======== Records
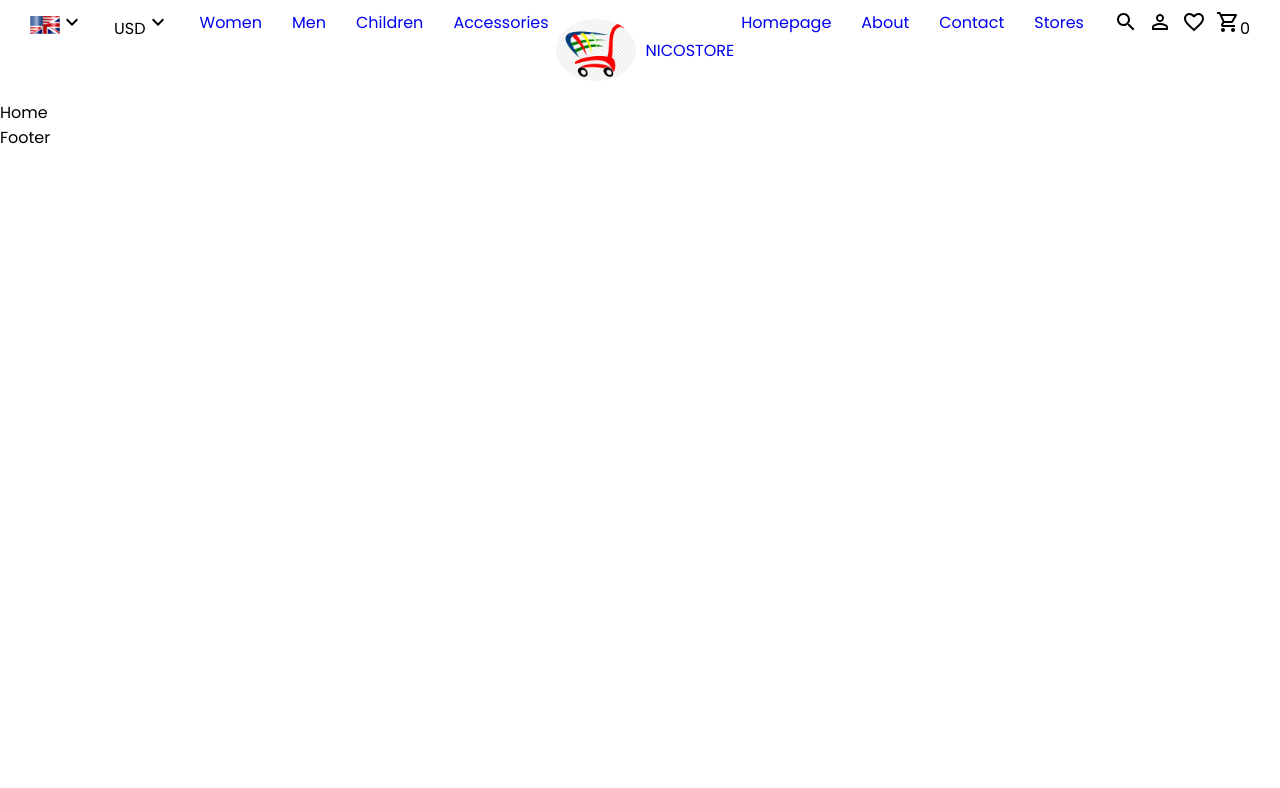
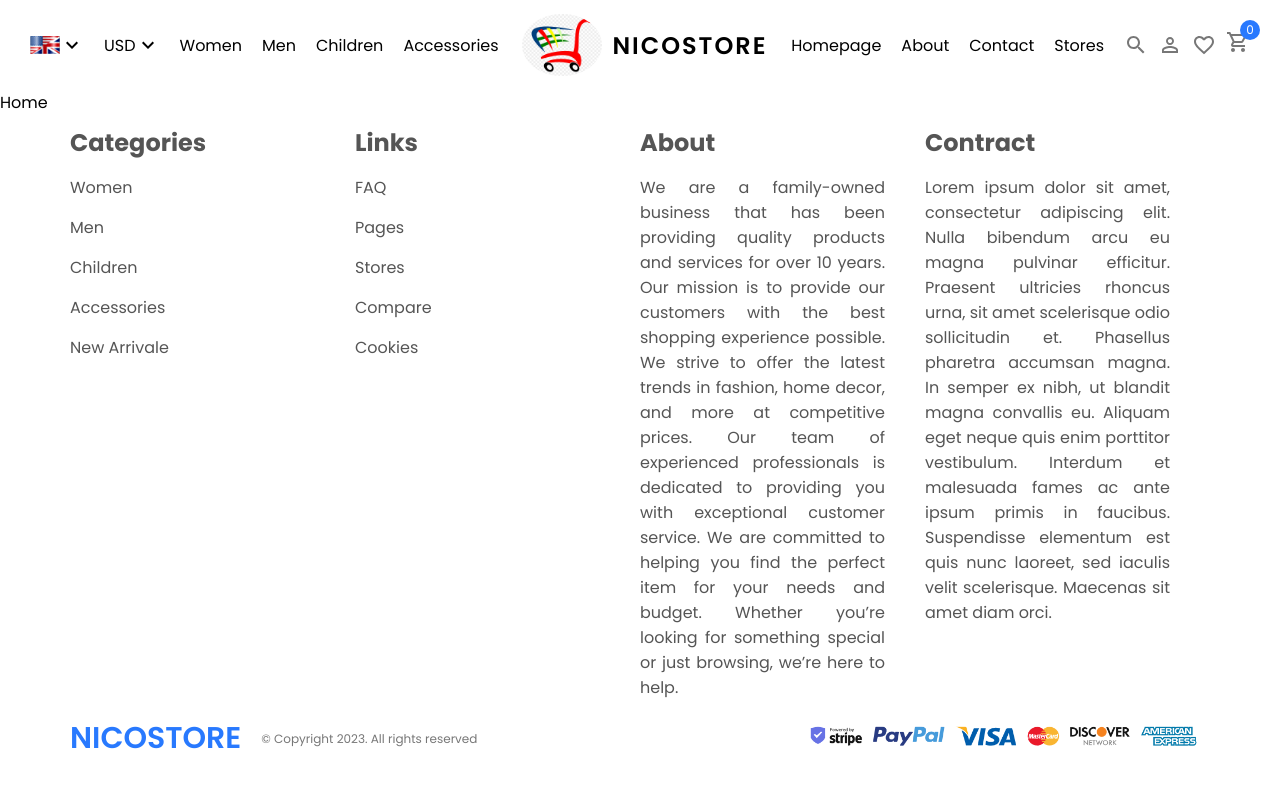
Before and after one commit to NicolasPham/eCommerce, a React (Create React App) app in the folder client/: page / in a window 1280 px wide. Shown: the top 788 px of the page. Built offline with nearby package versions, Linux system fonts and the light colour scheme.

Commit message:
Update 5 files

```diff
--- a/client/src/App.css
+++ b/client/src/App.css
@@ -1,7 +1,7 @@
-@import url('https://fonts.googleapis.com/css2?family=Poppins:wght@200;300;400;500;600;700&display=swap');
+@import url("https://fonts.googleapis.com/css2?family=Poppins:wght@200;300;400;500;600;700&display=swap");
 
 * {
-  font-family: 'Poppins', sans-serif;
+  font-family: "Poppins", sans-serif;
 }
 
 .flexRow {
@@ -16,4 +16,5 @@
 
 .link {
   text-decoration: inherit;
+  color: inherit;
 }
--- a/client/src/components/Footer/Footer.jsx
+++ b/client/src/components/Footer/Footer.jsx
@@ -1,9 +1,79 @@
-import React from 'react'
+import React from "react";
+import { Link } from "react-router-dom";
+import "./footer.scss";
+
+import { footerLinks, footerCats } from "../../constant";
 
 const Footer = () => {
-    return (
-        <div>Footer</div>
-    )
-}
+  return (
+    <footer>
+      <div className="wrapper flexRow">
+        <div className="item flexCol">
+          <h1>Categories</h1>
+          <div className="item_link flexCol">
+            {footerCats.map((item, index) => (
+              <Link className="link" to={`/products/${item}`} key={index}>
+                {item}
+              </Link>
+            ))}
+          </div>
+        </div>
 
-export default Footer
+        <div className="item flexCol">
+          <h1>Links</h1>
+          <div className="item_link flexCol">
+            {footerLinks.map((item, index) => (
+              <Link className="link" to={`/${item}`} key={index}>
+                {item}
+              </Link>
+            ))}
+          </div>
+        </div>
+
+        <div className="item flexCol">
+          <h1>About</h1>
+          <p>
+            We are a family-owned business that has been providing quality
+            products and services for over 10 years. Our mission is to provide
+            our customers with the best shopping experience possible. We strive
+            to offer the latest trends in fashion, home decor, and more at
+            competitive prices. Our team of experienced professionals is
+            dedicated to providing you with exceptional customer service. We are
+            committed to helping you find the perfect item for your needs and
+            budget. Whether you’re looking for something special or just
+            browsing, we’re here to help.
+          </p>
+        </div>
+
+        <div className="item flexCol">
+          <h1>Contract</h1>
+          <p>
+            Lorem ipsum dolor sit amet, consectetur adipiscing elit. Nulla
+            bibendum arcu eu magna pulvinar efficitur. Praesent ultricies
+            rhoncus urna, sit amet scelerisque odio sollicitudin et. Phasellus
+            pharetra accumsan magna. In semper ex nibh, ut blandit magna
+            convallis eu. Aliquam eget neque quis enim porttitor vestibulum.
+            Interdum et malesuada fames ac ante ipsum primis in faucibus.
+            Suspendisse elementum est quis nunc laoreet, sed iaculis velit
+            scelerisque. Maecenas sit amet diam orci.
+          </p>
+        </div>
+      </div>
+
+      <div className="bottom flexRow">
+        <div className="left flexRow">
+          <Link className="link" to="/">
+            NICOSTORE
+          </Link>
+          <span>© Copyright 2023. All rights reserved</span>
+        </div>
+
+        <div className="right">
+          <img src="/img/payment.png" alt="payment" />
+        </div>
+      </div>
+    </footer>
+  );
+};
+
+export default Footer;
--- /dev/null
+++ b/client/src/components/Footer/footer.scss
@@ -0,0 +1,54 @@
+footer {
+  position: relative;
+
+  .wrapper {
+    margin: 10px 70px;
+    .item {
+      flex: 1;
+      color: #555;
+
+      .item_link {
+        gap: 15px;
+      }
+
+      h1 {
+        margin: 0 0 15px 0;
+        font-size: 24px;
+      }
+
+      p {
+        margin: 0;
+        padding: 0 40px 0 0;
+        text-align: justify;
+      }
+    }
+  }
+
+  .bottom {
+    justify-content: space-between;
+    align-items: center;
+    margin: 0 70px;
+
+    .left {
+      align-items: center;
+      gap: 20px;
+
+      .link {
+        font-size: 30px;
+        font-weight: 600;
+        color: #2879fe;
+      }
+
+      span {
+        color: #777;
+        font-size: 12px;
+      }
+    }
+
+    .right {
+      img {
+        height: 50px;
+      }
+    }
+  }
+}
--- a/client/src/components/Navbar/navbar.scss
+++ b/client/src/components/Navbar/navbar.scss
@@ -3,19 +3,26 @@ nav {
   justify-content: center;
 
   .wrapper {
-        height: 80px;
+    height: 70px;
     width: 100%;
     padding: 10px 30px;
     justify-content: space-between;
 
+    .item {
+      display: flex;
+      align-items: center;
+    }
     .left {
-            gap: 30px;
+      gap: 20px;
     }
 
     .center {
       .link {
         align-items: center;
         gap: 10px;
+        font-size: 24px;
+        font-weight: 600;
+        letter-spacing: 2px;
       }
 
       img {
@@ -25,11 +32,34 @@ nav {
     }
 
     .right {
-            gap: 30px;
+      gap: 20px;
 
       .icons {
         gap: 10px;
+        display: flex;
+        align-items: center;
+        color: #777;
+        cursor: pointer;
+
+        .cartIcon {
+          position: relative;
+
+          span {
+            position: absolute;
+            background-color: #2879fe;
+            color: white;
+            font-size: 12px;
+            width: 20px;
+            height: 20px;
+            border-radius: 50%;
+            right: -10px;
+            top: -10px;
+            display: flex;
+            justify-content: center;
+            align-items: center;
           }
         }
       }
     }
+  }
+}
--- a/client/src/constant/index.js
+++ b/client/src/constant/index.js
@@ -17,3 +17,6 @@ export const navItemRight = [
         path: "/stores"
     },
 ]
+
+export const footerCats = ["Women", "Men", "Children", "Accessories", "New Arrivale"]
+export const footerLinks =["FAQ", "Pages", "Stores", "Compare", "Cookies"]
```
Lines whose indentation alone changed are shown as unchanged.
================
Activity
Leaving every picture out, repeat each line of the material exactly.

Solution to this problem
Before and after one commit to NicolasPham/eCommerce, a React (Create React App) app in the folder client/: page / in a window 1280 px wide. Shown: the top 788 px of the page. Built offline with nearby package versions, Linux system fonts and the light colour scheme.

Commit message:
Update 5 files

```diff
--- a/client/src/App.css
+++ b/client/src/App.css
@@ -1,7 +1,7 @@
-@import url('https://fonts.googleapis.com/css2?family=Poppins:wght@200;300;400;500;600;700&display=swap');
+@import url("https://fonts.googleapis.com/css2?family=Poppins:wght@200;300;400;500;600;700&display=swap");
 
 * {
-  font-family: 'Poppins', sans-serif;
+  font-family: "Poppins", sans-serif;
 }
 
 .flexRow {
@@ -16,4 +16,5 @@
 
 .link {
   text-decoration: inherit;
+  color: inherit;
 }
--- a/client/src/components/Footer/Footer.jsx
+++ b/client/src/components/Footer/Footer.jsx
@@ -1,9 +1,79 @@
-import React from 'react'
+import React from "react";
+import { Link } from "react-router-dom";
+import "./footer.scss";
+
+import { footerLinks, footerCats } from "../../constant";
 
 const Footer = () => {
-    return (
-        <div>Footer</div>
-    )
-}
+  return (
+    <footer>
+      <div className="wrapper flexRow">
+        <div className="item flexCol">
+          <h1>Categories</h1>
+          <div className="item_link flexCol">
+            {footerCats.map((item, index) => (
+              <Link className="link" to={`/products/${item}`} key={index}>
+                {item}
+              </Link>
+            ))}
+          </div>
+        </div>
 
-export default Footer
+        <div className="item flexCol">
+          <h1>Links</h1>
+          <div className="item_link flexCol">
+            {footerLinks.map((item, index) => (
+              <Link className="link" to={`/${item}`} key={index}>
+                {item}
+              </Link>
+            ))}
+          </div>
+        </div>
+
+        <div className="item flexCol">
+          <h1>About</h1>
+          <p>
+            We are a family-owned business that has been providing quality
+            products and services for over 10 years. Our mission is to provide
+            our customers with the best shopping experience possible. We strive
+            to offer the latest trends in fashion, home decor, and more at
+            competitive prices. Our team of experienced professionals is
+            dedicated to providing you with exceptional customer service. We are
+            committed to helping you find the perfect item for your needs and
+            budget. Whether you’re looking for something special or just
+            browsing, we’re here to help.
+          </p>
+        </div>
+
+        <div className="item flexCol">
+          <h1>Contract</h1>
+          <p>
+            Lorem ipsum dolor sit amet, consectetur adipiscing elit. Nulla
+            bibendum arcu eu magna pulvinar efficitur. Praesent ultricies
+            rhoncus urna, sit amet scelerisque odio sollicitudin et. Phasellus
+            pharetra accumsan magna. In semper ex nibh, ut blandit magna
+            convallis eu. Aliquam eget neque quis enim porttitor vestibulum.
+            Interdum et malesuada fames ac ante ipsum primis in faucibus.
+            Suspendisse elementum est quis nunc laoreet, sed iaculis velit
+            scelerisque. Maecenas sit amet diam orci.
+          </p>
+        </div>
+      </div>
+
+      <div className="bottom flexRow">
+        <div className="left flexRow">
+          <Link className="link" to="/">
+            NICOSTORE
+          </Link>
+          <span>© Copyright 2023. All rights reserved</span>
+        </div>
+
+        <div className="right">
+          <img src="/img/payment.png" alt="payment" />
+        </div>
+      </div>
+    </footer>
+  );
+};
+
+export default Footer;
--- /dev/null
+++ b/client/src/components/Footer/footer.scss
@@ -0,0 +1,54 @@
+footer {
+  position: relative;
+
+  .wrapper {
+    margin: 10px 70px;
+    .item {
+      flex: 1;
+      color: #555;
+
+      .item_link {
+        gap: 15px;
+      }
+
+      h1 {
+        margin: 0 0 15px 0;
+        font-size: 24px;
+      }
+
+      p {
+        margin: 0;
+        padding: 0 40px 0 0;
+        text-align: justify;
+      }
+    }
+  }
+
+  .bottom {
+    justify-content: space-between;
+    align-items: center;
+    margin: 0 70px;
+
+    .left {
+      align-items: center;
+      gap: 20px;
+
+      .link {
+        font-size: 30px;
+        font-weight: 600;
+        color: #2879fe;
+      }
+
+      span {
+        color: #777;
+        font-size: 12px;
+      }
+    }
+
+    .right {
+      img {
+        height: 50px;
+      }
+    }
+  }
+}
--- a/client/src/components/Navbar/navbar.scss
+++ b/client/src/components/Navbar/navbar.scss
@@ -3,19 +3,26 @@ nav {
   justify-content: center;
 
   .wrapper {
-        height: 80px;
+    height: 70px;
     width: 100%;
     padding: 10px 30px;
     justify-content: space-between;
 
+    .item {
+      display: flex;
+      align-items: center;
+    }
     .left {
-            gap: 30px;
+      gap: 20px;
     }
 
     .center {
       .link {
         align-items: center;
         gap: 10px;
+        font-size: 24px;
+        font-weight: 600;
+        letter-spacing: 2px;
       }
 
       img {
@@ -25,11 +32,34 @@ nav {
     }
 
     .right {
-            gap: 30px;
+      gap: 20px;
 
       .icons {
         gap: 10px;
+        display: flex;
+        align-items: center;
+        color: #777;
+        cursor: pointer;
+
+        .cartIcon {
+          position: relative;
+
+          span {
+            position: absolute;
+            background-color: #2879fe;
+            color: white;
+            font-size: 12px;
+            width: 20px;
+            height: 20px;
+            border-radius: 50%;
+            right: -10px;
+            top: -10px;
+            display: flex;
+            justify-content: center;
+            align-items: center;
           }
         }
       }
     }
+  }
+}
--- a/client/src/constant/index.js
+++ b/client/src/constant/index.js
@@ -17,3 +17,6 @@ export const navItemRight = [
         path: "/stores"
     },
 ]
+
+export const footerCats = ["Women", "Men", "Children", "Accessories", "New Arrivale"]
+export const footerLinks =["FAQ", "Pages", "Stores", "Compare", "Cookies"]
```
Lines whose indentation alone changed are shown as unchanged.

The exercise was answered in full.